Semmelweis wanted to investigate further into the case, so he started collecting data of his own, trying to get a better picture of what could be the cause of the disease. He mainly focused on two maternity wards at the General Hospital in Vienna, with the main difference being that one of them was staffed entirely by male doctors and medical students, while the other one was staffed by midwives. Analysing the number of deaths in each ward, Semmelweis discovered that a much larger number of women had died in the clinic where male doctors worked, rather than the clinic consisting entirely of midwives. Reasonably, there was only one question: Why?
In order to get answers, he started making different hypotheses, conducting further research regarding the disease, comparing the ways that women gave birth at the midwives’ ward versus the doctors’ ward. He even analysed the possible deadly influence that priests had when walking in the doctor’s clinic after another loss from childbed fever. None of these theories were actually considered effective or logical, so Semmelweis had to continue researching, trying to solve the mystery and save the lives of countless women and new-borns.

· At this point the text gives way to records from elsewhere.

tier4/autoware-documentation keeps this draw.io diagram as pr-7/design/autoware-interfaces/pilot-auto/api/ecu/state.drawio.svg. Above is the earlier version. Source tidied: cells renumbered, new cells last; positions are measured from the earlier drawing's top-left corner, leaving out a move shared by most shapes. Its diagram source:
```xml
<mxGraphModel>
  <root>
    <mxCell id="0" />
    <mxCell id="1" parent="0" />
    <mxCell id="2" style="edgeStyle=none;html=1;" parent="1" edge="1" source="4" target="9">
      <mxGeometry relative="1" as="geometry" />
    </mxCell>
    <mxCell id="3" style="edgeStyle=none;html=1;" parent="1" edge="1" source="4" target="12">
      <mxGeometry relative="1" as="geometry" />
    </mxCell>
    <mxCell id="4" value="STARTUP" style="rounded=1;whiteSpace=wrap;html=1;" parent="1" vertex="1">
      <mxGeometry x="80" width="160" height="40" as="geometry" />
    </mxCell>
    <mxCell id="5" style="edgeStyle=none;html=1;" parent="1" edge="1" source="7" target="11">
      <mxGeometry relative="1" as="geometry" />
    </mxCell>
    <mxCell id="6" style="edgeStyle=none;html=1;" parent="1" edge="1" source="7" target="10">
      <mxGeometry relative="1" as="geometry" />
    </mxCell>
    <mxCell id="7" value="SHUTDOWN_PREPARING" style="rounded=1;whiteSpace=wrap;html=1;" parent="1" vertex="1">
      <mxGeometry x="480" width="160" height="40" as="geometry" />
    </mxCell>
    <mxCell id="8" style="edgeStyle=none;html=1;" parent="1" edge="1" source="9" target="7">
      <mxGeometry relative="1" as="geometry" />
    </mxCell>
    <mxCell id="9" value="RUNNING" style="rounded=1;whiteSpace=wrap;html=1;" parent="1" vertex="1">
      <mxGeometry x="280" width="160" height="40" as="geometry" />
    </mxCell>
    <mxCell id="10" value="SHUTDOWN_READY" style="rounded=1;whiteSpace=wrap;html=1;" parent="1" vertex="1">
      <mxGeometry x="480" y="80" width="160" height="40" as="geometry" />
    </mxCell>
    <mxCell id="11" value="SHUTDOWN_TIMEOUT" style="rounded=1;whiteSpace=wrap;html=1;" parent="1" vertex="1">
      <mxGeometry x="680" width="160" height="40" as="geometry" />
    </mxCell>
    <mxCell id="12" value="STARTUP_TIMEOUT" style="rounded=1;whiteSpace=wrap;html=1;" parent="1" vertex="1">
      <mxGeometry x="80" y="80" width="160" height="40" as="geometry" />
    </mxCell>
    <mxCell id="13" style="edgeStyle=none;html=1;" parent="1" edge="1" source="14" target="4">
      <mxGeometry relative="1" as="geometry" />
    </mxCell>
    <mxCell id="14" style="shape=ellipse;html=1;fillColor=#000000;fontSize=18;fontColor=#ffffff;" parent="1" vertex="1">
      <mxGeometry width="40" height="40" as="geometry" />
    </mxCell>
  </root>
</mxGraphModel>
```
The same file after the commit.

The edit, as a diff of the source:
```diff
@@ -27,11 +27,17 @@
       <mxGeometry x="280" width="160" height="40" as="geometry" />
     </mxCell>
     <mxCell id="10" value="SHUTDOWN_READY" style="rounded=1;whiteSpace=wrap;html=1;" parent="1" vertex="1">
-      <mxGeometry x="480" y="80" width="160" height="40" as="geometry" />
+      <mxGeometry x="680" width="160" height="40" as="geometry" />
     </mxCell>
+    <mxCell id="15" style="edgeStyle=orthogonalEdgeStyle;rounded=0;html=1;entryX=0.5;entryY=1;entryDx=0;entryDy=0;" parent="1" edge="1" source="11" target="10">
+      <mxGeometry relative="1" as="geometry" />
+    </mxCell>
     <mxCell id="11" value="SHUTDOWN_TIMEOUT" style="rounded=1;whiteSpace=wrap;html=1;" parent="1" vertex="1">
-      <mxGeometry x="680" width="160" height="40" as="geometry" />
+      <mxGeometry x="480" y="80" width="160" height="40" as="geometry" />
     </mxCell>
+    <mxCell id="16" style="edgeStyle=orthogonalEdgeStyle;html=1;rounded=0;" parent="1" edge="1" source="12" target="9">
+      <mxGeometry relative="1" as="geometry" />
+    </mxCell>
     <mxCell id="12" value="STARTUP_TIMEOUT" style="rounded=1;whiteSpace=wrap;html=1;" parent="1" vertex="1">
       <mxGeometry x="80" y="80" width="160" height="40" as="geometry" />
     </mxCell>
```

After some time had passed, with no results, he was informed about the loss of one of his doctor friends, because of the disease. His friend was a pathologist and doing autopsies was part of his everyday life at the hospital. Not to our surprise this time, he got infected after having touched someone who had died from childbed fever. After studying the symptoms of his friend, Semmelweis came into the conclusion that he had the same disease as numerous women before him, the first sign that could lead him to a possible discovery.
At first, Semmelweis created a hypothesis and wanted to see if it could be true. He claimed that doctors who had touched someone infected by the disease and then helped women deliver their babies, were the ones who could possibly be transmitting it. So, he urged the staff to wash their hands, not just with soap, but with chlorine, which, according to him, was the best way to get rid of unwanted types of smell from the corpses. As a result, the number of deaths was radically decreased, and the rate of childbed fever fell dramatically.
However, as history has shown through the years, such a big and life-altering change could not come with no complains or criticism. Doctors were upset because what Semmelweis had found made them look like they were the ones causing the disease and, to their eyes, instead of helping women live, they had achieved the complete opposite. Semmelweis, on his part, was not handling the situation in a diplomatic way, since he became very aggressive with people who disagreed with him and thus, managed to create a circle of influential enemies. Unfortunately, doctors slowly started giving up the hand-washing tactic and Semmelweis, at the age of 47, was committed to a mental asylum.
It is only after his death, many years later, with the development of theories regarding germ diseases and advances in the field of antiseptics, when Semmelweis’ discovery was finally accepted by the public and medical world. Since then, handwashing has always been considered one of the main and most basic ways of preventing the transmission of various diseases and viruses through interpersonal communication. What Semmelweis discovered is an act that should never be forgotten or overlooked, since it has played an essential role in the development of medicine and public health throughout the years.
Davis, R. (2015). The Doctor Who Championed Hand-Washing and Briefly Saved Lives. National Public Radio. Retrieved October 27, 2020, from: https://www.npr.org/sections/health-shots/2015/01/12/375663920/the-doctor-who-championed-hand-washing-and-saved-women-s-lives
Flynn, M. (2020). The man who discovered that unwashed hands could kill -- and was ridiculed for it. The Washington Post. Retrieved October 27, 2020, from https://www.washingtonpost.com/nation/2020/03/23/ignaz-semmelweis-handwashing-coronavirus/